There have been moments in past migrations when it has seemed like all we were seeing were Yellow-rumped Warblers. Specifically, in this part of the country we have the Myrtle variety. The birds look quite different in the fall than they do in the spring, and even contrasts between individuals can be a little daunting. After reviewing the photos I took yesterday morning in Riverside, I’ve come to the conclusion that I had three different individual Yellow-rumped Warblers.
There are a couple field marks beyond the one for which the bird is named, which you can always count on, however, and it was good to review them after my visual brain has been filled with images of all the other warblers I have seen or might see. The undertail pattern is consistent and striking.
The other feature is a split eyering. And there’s just something about a Myrtle’s face after you’ve seen more than a few.
Here are more images of the three individuals. You will see how variable their plumages appear. No. 1 is below, which also is the same bird at the top of the post and directly above.
No. 2 was a little yellower underneath.
And No. 3, sort of drab-looking. But this bird was so cooperative I obliged it by taking way too many photos.

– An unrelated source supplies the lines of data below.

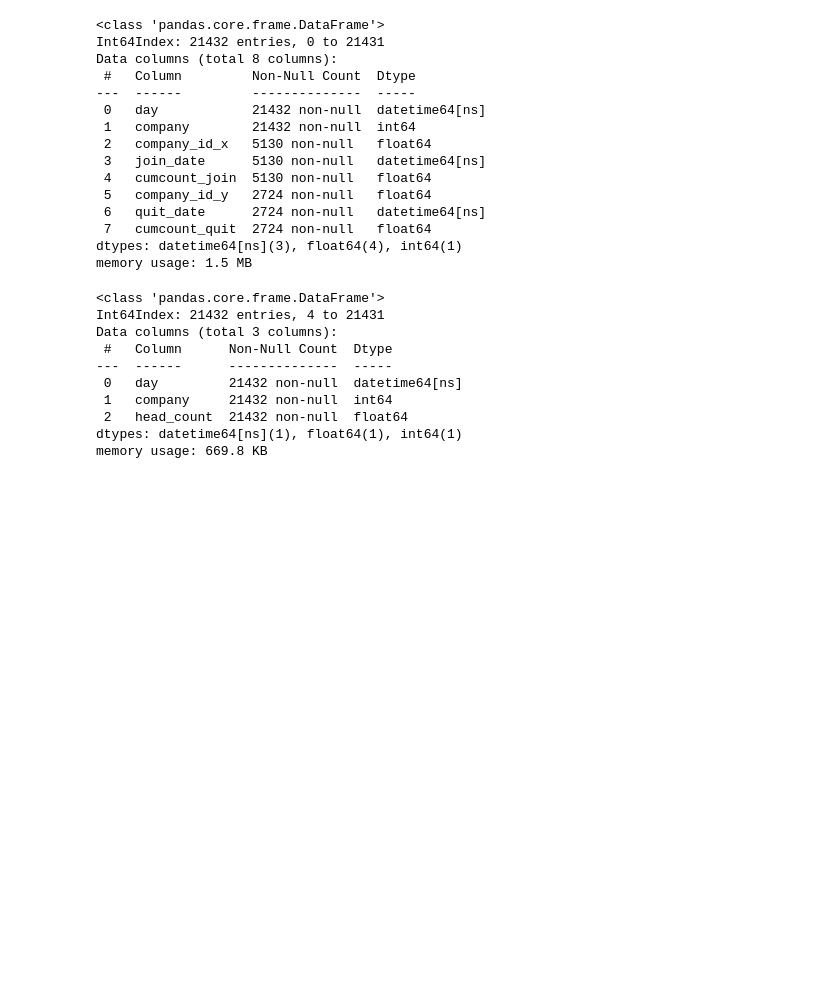
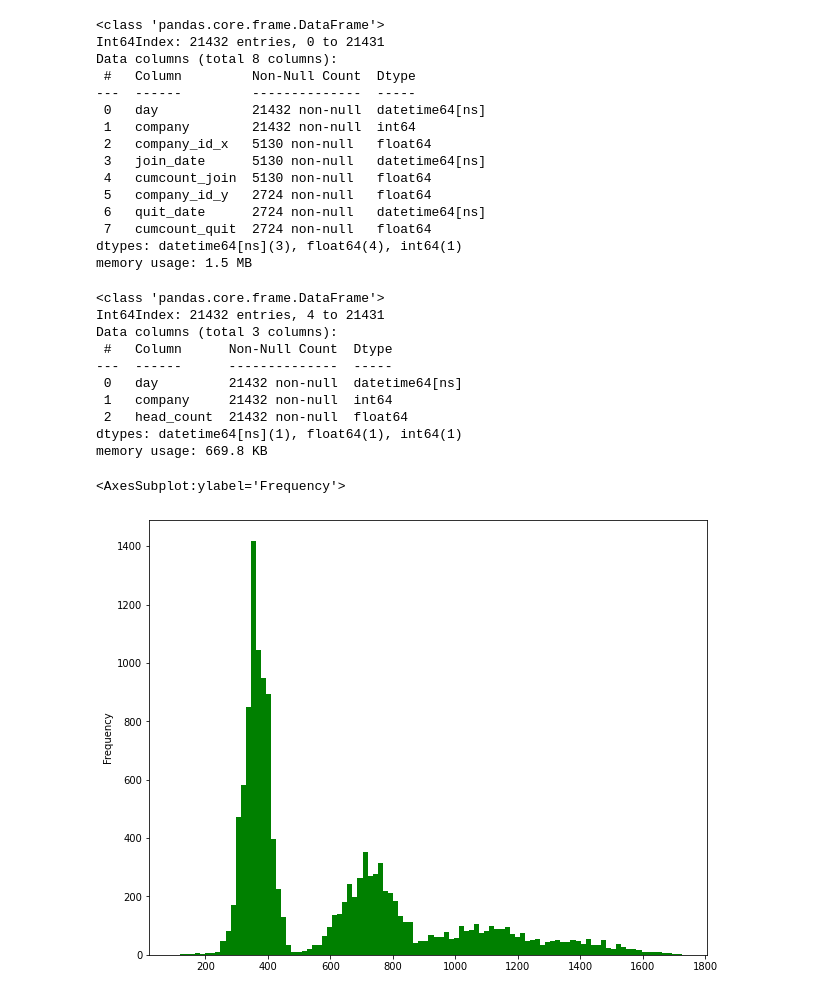
Before and after one commit to menghe2727/data_science, a Jupyter notebook: employee_retention/employee_retention.ipynb, the cells around one changed output. Cells and saved outputs as stored; diff of their text form; code cells hidden in the pictures; blank space fills up the shorter version.

```diff
--- a/employee_retention/employee_retention.ipynb
+++ b/employee_retention/employee_retention.ipynb
@@ -233,3 +235,10 @@ Data columns (total 3 columns):
  2   head_count  21432 non-null  float64
 dtypes: datetime64[ns](1), float64(1), int64(1)
 memory usage: 669.8 KB
+# %%
+#try to understand employee retention, plot the frequency plot for employee was employed.
+employed_length = data['duration'].dropna()
+employed_length.plot.hist(column=['duration'], figsize = (10,8), bins =100, color='green')
+# %% [output]
+<AxesSubplot:ylabel='Frequency'>
+[figure, added]
```
Also changed, not shown: parts of 2 cells of this notebook.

There were a few other warblers I had a harder time capturing as they were way up in their favorite tree again. I had hoped maybe the storm Tuesday night would bring a few more birds down. Here’s a Blackpoll Warbler, one of only a couple warblers I captured clearly enough.
And a Chestnut-sided Warbler.
A few more of the hard-to-see Chestnut-sided Warbler.
And to make things a little bit more confusing, I had a Ruby-crowned Kinglet, which appeared really yellow in this light.
Beyond the few warblers, the Great Egrets were present again just south of the Hofmann Tower. There were eight of them at this spot but I could not capture them all clearly in one photo.
Then as the foot bridge came into view later, there were two more Great Egrets and a Great Blue Heron.
I heard and then saw a Red-bellied Woodpecker in a tree close to the sidewalk. If these birds are anything like they were last fall and into the winter, I will be seeing a lot of them soon.
I had a couple Gray-cheeked Thrushes.
Mallards are few at the moment.
There are still some Double-crested Cormorants on the river. I managed to barely catch this one in flight.
At my feet on the Riverside Lawn trail, a Powdered Dancer Damselfly.
I stayed home today and worked in the backyard while waiting for the tree service to come. I cleared out a huge amount of an invasive species that I had mistakenly assumed was something I planted after I noticed it was bothering the heck out of me and taking over. I will finish digging up what’s left of it over the weekend. The weather was perfect for working outdoors at a coolness ranging from 54 to 60 degrees Fahrenheit. We remain cool tomorrow. Two workers will be back to replace the center post and repair my fence. Life is good.